Towards gender equality?
Both Jerónimo and Zepeda realize that their work sets an example in a country where machismo is still the norm. They both believe there is a long way to go before equality becomes a reality in Guatemala and Honduras.
“It is a constant struggle for us, as women, to find our place in public administration in Honduras,” said Zepeda. “We are not equally represented in politics.”
But Zepeda is optimistic: “A lot of progress is being made, there are more and more women candidates. And there are new electoral laws on quotas.

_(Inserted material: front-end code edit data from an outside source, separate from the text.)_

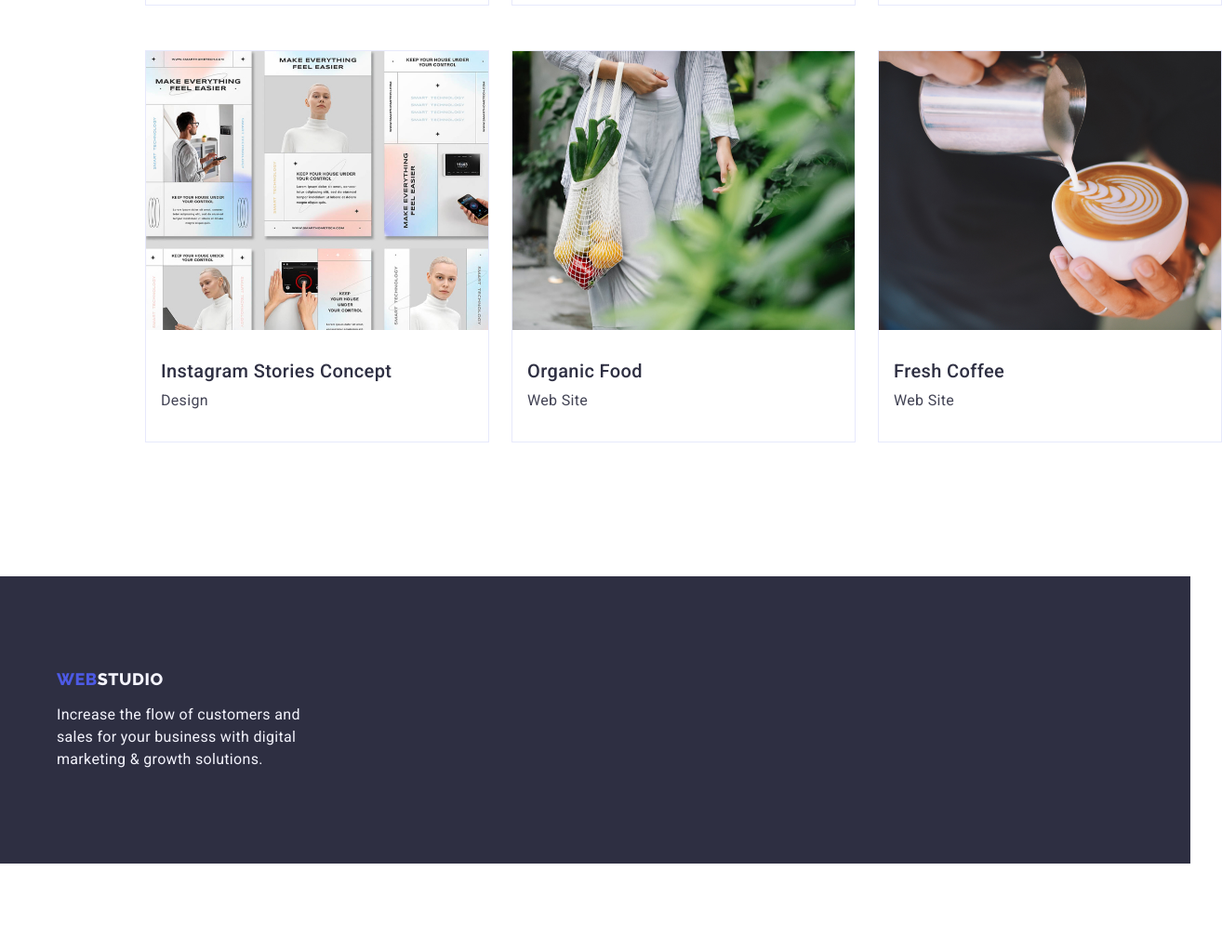
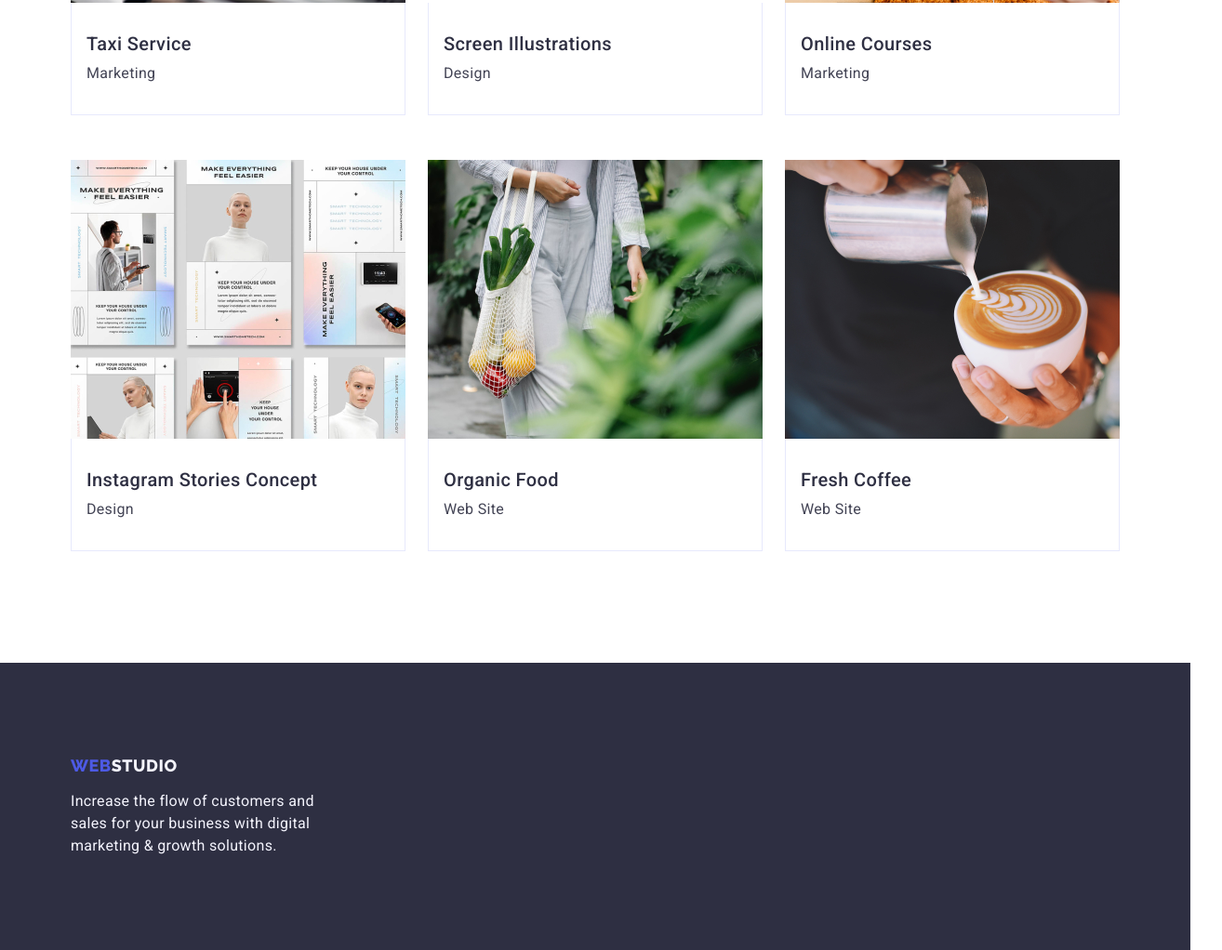
Before and after one commit to Mz-Vl/goit-markup-hw-03, a plain HTML site: page portfolio.html in a window 1280 px wide. Shown: the part 1201-2223 px from the top of the page at 93% size, 1314 px wide, since content can reach past the window. Before the commit the page ends 2130 px from the top, so only its background shows below. Drawn offline with nearby package versions, Linux system fonts and the light colour scheme.

Commit message:
HTML and css correction

```diff
--- a/css/styles.css
+++ b/css/styles.css
@@ -50,22 +50,29 @@ img {
     display: block;
 }
 
+header {
+    border-bottom: var(--accent-color) 1px solid;
+}
+
 header a{
     padding-top: 24px;
     padding-bottom: 24px;
 }
 
 .section {
-    padding: 120px 156px;
+    padding: 120px 0;
 }
 
 .container {
     width: 1158px;
-    padding-left: 0;
-    padding-right: 0;
+    padding-left: 15px;
+    padding-right: 15px;
     margin-left: auto;
     margin-right: auto;
-    display: flex;
+}
+
+.templates {
+    padding-top: 0;
 }
 
 .logo {
@@ -75,7 +82,7 @@ header a{
     line-height: 1.17;
     color: var(--dark-color);
     letter-spacing: 0.03em;
-    padding-right: 76px;
+    margin-right: 76px;
     display: flex;
     align-items: center;
 
@@ -83,6 +90,11 @@ header a{
 
 .logo-color {
     color: var(--primary-brand-color);
+}
+
+.nav {
+    display: flex;
+    align-items: center;
 }
 
 .nav-item {
@@ -110,12 +122,14 @@ header a{
 
 .order-service {
     background-color: var(--dark-color);
-    height: 600px;
+    padding: 188px 0;
 }
 
 .order-service-title {
     max-width: 496px;
     margin-bottom: 48px;
+    margin-left: auto;
+    margin-right: auto;
     font-size: 56px;
     font-weight: 700;
     line-height: 1.07;
@@ -130,6 +144,8 @@ header a{
     background-color: var(--primary-brand-color);
     width: 169px;
     height: 56px;
+    margin: 0 auto;
+    display: block;
     border-radius: 4px;
 }
 
@@ -170,27 +186,17 @@ header a{
     color: var(--dark-color);
     line-height: 1.2;
     letter-spacing: 0.02em;
-    margin-top: 32px;
     margin-bottom: 8px;
 }
 
-.extra-margin {
-    margin-left: 16px;
+.works {
+    padding-top: 96px;
+    padding-bottom: 120px;
 }
-
 
 .works-text {
     line-height: 1.5;
     letter-spacing: 0.02em;
-    margin-bottom: 32px;
-    margin-left: 16px;
-}
-
-.team-text {
-    line-height: 1.5;
-    letter-spacing: 0.02em;
-    color: var(--text-color);
-    margin-bottom: 32px;
 }
 
 .features-text {
@@ -204,14 +210,16 @@ header a{
     color: var(--dark-color);
     line-height: 1.1;
     letter-spacing: 0.02em;
-    margin: 0 auto;
     margin-bottom: 72px;
+    text-align: center;
 }
 
 .team {
     background-color: var(--light-color);
+}
+
+.team-list {
     display: flex;
-    flex-direction: row;
     gap: 24px;
 }
 
@@ -221,25 +229,21 @@ header a{
 }
 
 .team-item {
-    display: flex;
-    flex-direction: column;
-    align-items: center;
     text-align: center;
     border-radius: 0 0 4px 4px;
     box-shadow: 0 2px 1px 0 rgba(46, 47, 66, 0.08), 0 1px 1px 0 rgba(46, 47, 66, 0.16), 0 1px 6px 0 rgba(46, 47, 66, 0.08);
 }
 
-.footer {
-    background-color: var(--dark-color);
+.team-text {
+    line-height: 1.5;
+    letter-spacing: 0.02em;
+    color: var(--text-color);
+    padding-bottom: 32px;
 }
 
-.footer-container {
-    display: flex;
-    flex-direction: column;
-    align-items: flex-start;
-
-    padding-top: 100px;
-    padding-bottom: 100px;
+.footer {
+    padding: 100px 0;
+    background-color: var(--dark-color);
 }
 
 .footer-text {
@@ -267,7 +271,6 @@ header a{
     line-height: 1.5;
     letter-spacing: 0.04em;
     padding: 12px 24px;
-    margin-bottom: 72px;
     border-radius: 4px;
     border: 1px solid var(--accent-color);
 }
@@ -282,31 +285,34 @@ header a{
     display: flex;
     flex-direction: row;
     gap: 24px;
+    margin-bottom: 72px;
 }
 
 .works-list {
     display: flex;
     flex-direction: row;
     flex-wrap: wrap;
-    gap: 24px;
+    gap: 48px 24px;
 }
 
 .works-list-item {
     width: calc((100% - 48px) / 3);
-    border: 1px solid var(--accent-color);
-    margin-bottom: 24px;
-    padding: 0;
-}
 
 .works-list-item img {
     width: 100%;
 	object-fit: fill;
 }
 
+.works-item {
+    padding: 32px 16px;
+    border-left: 1px solid var(--accent-color);
+    border-right: 1px solid var(--accent-color);
+    border-bottom: 1px solid var(--accent-color);
+}
+
 .header-container {
     display: flex;
     justify-content: space-between;
-    border-bottom: var(--accent-color) 1px solid;
 }
 
 .menu{
--- a/portfolio.html
+++ b/portfolio.html
@@ -20,7 +20,7 @@
   <body>
     <header>
       <div class="container header-container">
-        <nav class="menu">
+        <nav class="nav">
           <a href="./index.html" class="logo"
             ><span class="logo-color">WEB</span>STUDIO</a
           >
@@ -48,7 +48,7 @@
     </header>
     <main>
       <h1 class="visually-hidden">Works</h1>
-      <section class="section works">
+      <section class="works">
         <div class="container works-container">
           <ul class="works-btn-list">
             <li><button type="button" class="works-btn">All</button></li>
@@ -66,10 +66,10 @@
                   width="360"
                   height="300"
                 />
-                <h2 class="element-title extra-margin">
-                  Banking App Interface Concept
-                </h2>
+                <div class="works-item">
+                  <h2 class="element-title">Banking App Interface Concept</h2>
                   <p class="works-text">App</p>
+                </div>
               </a>
             </li>
             <li class="works-list-item">
@@ -80,8 +80,10 @@
                   width="360"
                   height="300"
                 />
+                <div class="works-item">
                   <h2 class="element-title extra-margin">Cashless Payment</h2>
                   <p class="works-text">Marketing</p>
+                </div>
               </a>
             </li>
             <li class="works-list-item">
@@ -92,8 +94,10 @@
                   width="360"
                   height="300"
                 />
+                <div class="works-item">
                   <h2 class="element-title extra-margin">Meditation App</h2>
                   <p class="works-text">App</p>
+                </div>
               </a>
             </li>
             <li class="works-list-item">
@@ -104,8 +108,10 @@
                   width="360"
                   height="300"
                 />
+                <div class="works-item">
                   <h2 class="element-title extra-margin">Taxi Service</h2>
                   <p class="works-text">Marketing</p>
+                </div>
               </a>
             </li>
             <li class="works-list-item">
@@ -116,8 +122,12 @@
                   width="360"
                   height="300"
                 />
-                <h2 class="element-title extra-margin">Screen Illustrations</h2>
+                <div class="works-item">
+                  <h2 class="element-title extra-margin">
+                    Screen Illustrations
+                  </h2>
                   <p class="works-text">Design</p>
+                </div>
               </a>
             </li>
             <li class="works-list-item">
@@ -128,8 +138,10 @@
                   width="360"
                   height="300"
                 />
+                <div class="works-item">
                   <h2 class="element-title extra-margin">Online Courses</h2>
                   <p class="works-text">Marketing</p>
+                </div>
               </a>
             </li>
             <li class="works-list-item">
@@ -140,10 +152,12 @@
                   width="360"
                   height="300"
                 />
+                <div class="works-item">
                   <h2 class="element-title extra-margin">
                     Instagram Stories Concept
                   </h2>
                   <p class="works-text">Design</p>
+                </div>
               </a>
             </li>
             <li class="works-list-item">
@@ -154,8 +168,10 @@
                   width="360"
                   height="300"
                 />
+                <div class="works-item">
                   <h2 class="element-title extra-margin">Organic Food</h2>
                   <p class="works-text">Web Site</p>
+                </div>
               </a>
             </li>
             <li class="works-list-item">
@@ -166,8 +182,10 @@
                   width="360"
                   height="300"
                 />
+                <div class="works-item">
                   <h2 class="element-title extra-margin">Fresh Coffee</h2>
                   <p class="works-text">Web Site</p>
+                </div>
               </a>
             </li>
           </ul>
@@ -175,7 +193,7 @@
       </section>
     </main>
     <footer class="footer">
-      <div class="container footer-container">
+      <div class="container">
         <a href="./index.html" class="logo"
           ><span class="logo-color">WEB</span
           ><span class="logo-white">STUDIO</span></a
```
Also changed, not shown: index.html (+5 -5 lines). Lines whose indentation alone changed are shown as unchanged.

But these laws must be implemented correctly.”
Vicenta Jerónimo equates the struggle for women’s rights in Guatemala with the struggle for land, and the rights of the indigenous population and the poor. “It is a struggle against capitalism, against the ideology of exploitation that has oppressed and sidelined farmers, women and indigenous peoples,” she explains.
“Change must come from within the population itself, not from the political class. That is why we will always continue to act based on what is decided by our supporters.”
Neither woman is placing a focus on their future political careers. Zepeda still has one and a half years to go as Deputy Mayor, while Jerónimo has another three and a half years as an MP.
“Most of all, I want to close the current period well,” says Zepeda firmly.
“So far, we have done well on both an administrative and social level. I notice that the people in La Ceíba are satisfied with us. I do not believe that having a political or administrative position should be an end in itself. It has to be a calling, something that I want to do, and that is consistent with my values. ”
Jerónimo says her role depends on her supporters. “When we talk about my political future, we are talking about the future envisioned by the peoples of Guatemala, whom I represent. They will determine if I can continue after these four years.”